The art form can be traced to Kelantan, Malaysia, where performances used to be organised during rural harvest festivals. Dikir barat is believed to have been introduced to Singapore in the 1980s, and it has since taken on a unique form. Though the art form is traditionally performed exclusively by men and boys, it is common to find women and girls participating in dikir barat performances or forming their own groups in Singapore.
Dikir barat in Singapore has also mostly been performed at competitions and celebrations, as compared to parts of Malaysia where it is performed at informal gatherings. As such, it is less common to see spontaneous improvisation in performances in Singapore, and the tok jaura and tukang karut would usually rely on pre-composed lyrics and melodies.
In addition, dikir barat performances in Singapore tend to focus on themes such as cultural pride, cultural preservation and even civic virtues such as racial harmony. They have also incorporated elements from English, Malay and Hindi pop songs, as well as the use of modern instruments.

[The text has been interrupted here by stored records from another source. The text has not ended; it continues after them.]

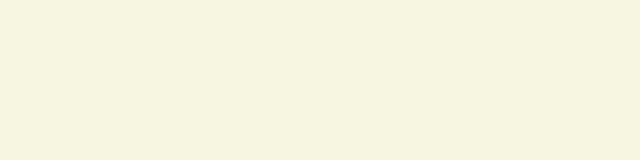
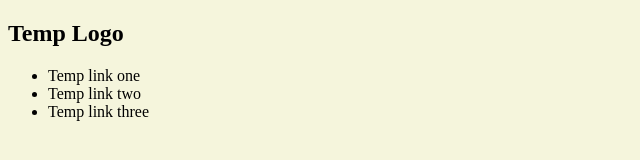
Before and after one commit to h-number1/landing_page, a plain HTML site: page index.html in a window 1280 px wide. Shown: the whole page, without its empty margins (0-640 px from the left). Drawn offline with Linux system fonts and the light colour scheme.

Commit message:
Feat: Add structure for the header navigation
Added structure within the element acting as
the page's navigation. A logo and links. These
will be styled in a certain fashion to match the
example.

```diff
--- a/index.html
+++ b/index.html
@@ -8,7 +8,12 @@
         <div class="site_wrap">
             <div class="section_1">
                 <div class="header">
-
+                    <h2 class="site_logo">Temp Logo</h2>
+                    <ul>
+                        <li><a>Temp link one</a></li>
+                        <li><a>Temp link two</a></li>
+                        <li><a>Temp link three</a></li>
+                    </ul>
                 </div>
                 <div class="content_1">
 
```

Dikir barat is also occasionally performed in English for non-Malay speaking people, and this is an example of how the art form has continued to evolve to become a practice unique to Singapore.